▶ **YOUR INSTRUCTIONS**
Scan the listing below for "light", then report every line that has it.

-.-.-

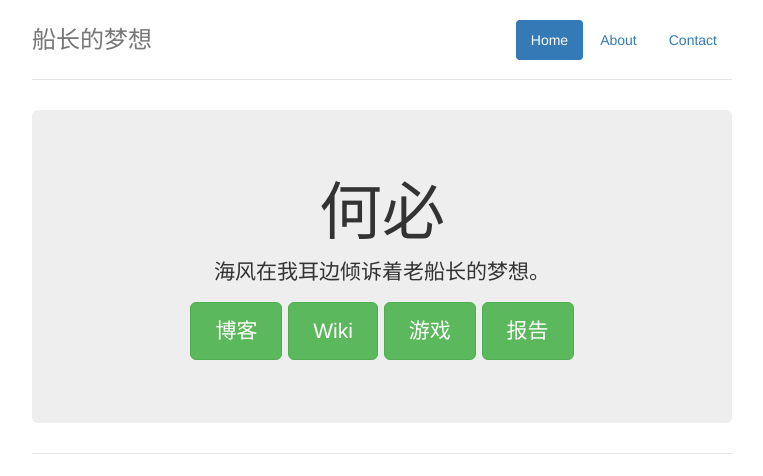
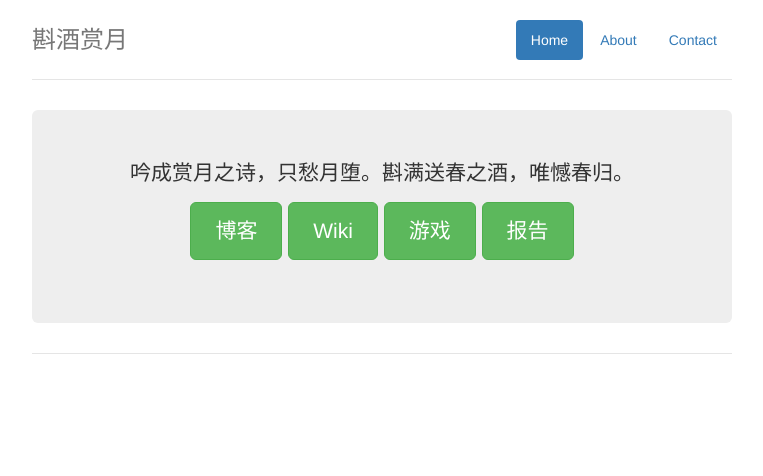
Before and after one commit to lihebi/homepage-old, a website: page app/index.html in a window 1280 px wide. Shown: the whole page, without its empty margins (258-1021 px from the left). Drawn offline with nearby package versions, Linux system fonts and the light colour scheme; files that its build step writes are made by us from their sources.

Commit message:
change title and welcom

```diff
--- a/app/index.html
+++ b/app/index.html
@@ -2,7 +2,7 @@
 <html class="no-js">
     <head>
         <meta charset="utf-8">
-        <title>船长的梦想</title>
+        <title>斟酒赏月 | 何必的主页</title>
         <meta name="description" content="">
         <meta name="viewport" content="width=device-width">
         <link rel="shortcut icon" href="/favicon.ico">
@@ -29,12 +29,11 @@
                     <li><a href="about.html">About</a></li>
                     <li><a href="contact.html">Contact</a></li>
                 </ul>
-                <h3 class="text-muted">船长的梦想</h3>
+                <h3 class="text-muted">斟酒赏月</h3>
             </div>
 
             <div class="jumbotron">
-                <h1>何必</h1>
-                <p class="lead">海风在我耳边倾诉着老船长的梦想。</p>
+                <p class="lead">吟成赏月之诗，只愁月堕。斟满送春之酒，唯憾春归。</p>
                 <!-- <p><a class="btn btn-lg btn-success" href="#">Splendid! <span class="glyphicon glyphicon-ok"></span></a></p> -->
                 <p>
                   <a class="btn btn-lg btn-success" href="//blog.lihebi.com">博客</a>
```
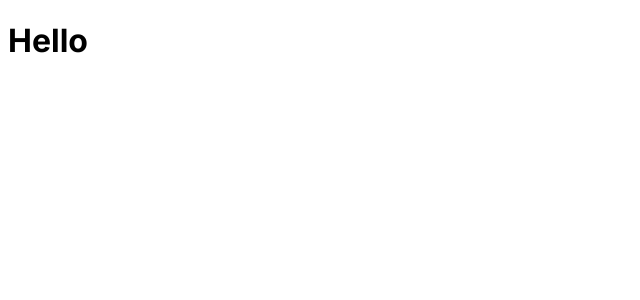
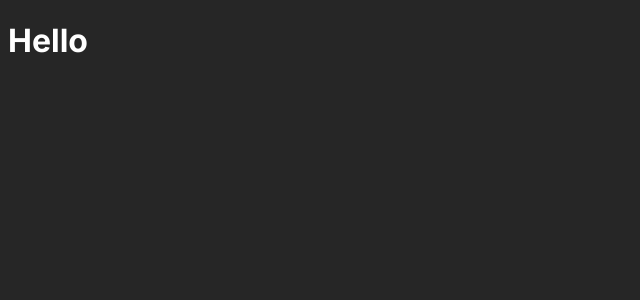
Before and after one commit to BetoC2/Lonche, an Angular app: page / in a window 1280 px wide. Shown: the top 300 px of the page, without its empty margins (0-640 px from the left). Built offline with nearby package versions, Linux system fonts and the light colour scheme.

Commit message:
change styles.scss

```diff
--- a/src/styles.scss
+++ b/src/styles.scss
@@ -1,5 +1,7 @@
 /* You can add global styles to this file, and also import other style files */
 // css reset
+@import './theme';
+
 * {
   box-sizing: border-box;
   min-width: 0;
@@ -10,6 +12,8 @@ body {
   font-family: "Inter", sans-serif;
   font-optical-sizing: auto;
   font-style: normal;
+  background-color: $dark;
+  color: $light;
 }
 
 h1,
```
Also changed, not shown: src/_theme.scss (renamed from src/app/_theme.scss).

-.-.-

▶ **ANSWER TO THIS EXERCISE**
Before and after one commit to lihebi/homepage-old, a website: page app/index.html in a window 1280 px wide. Shown: the whole page, without its empty margins (258-1021 px from the left). Drawn offline with nearby package versions, Linux system fonts and the light colour scheme; files that its build step writes are made by us from their sources.
Before and after one commit to BetoC2/Lonche, an Angular app: page / in a window 1280 px wide. Shown: the top 300 px of the page, without its empty margins (0-640 px from the left). Built offline with nearby package versions, Linux system fonts and the light colour scheme.
+  color: $light;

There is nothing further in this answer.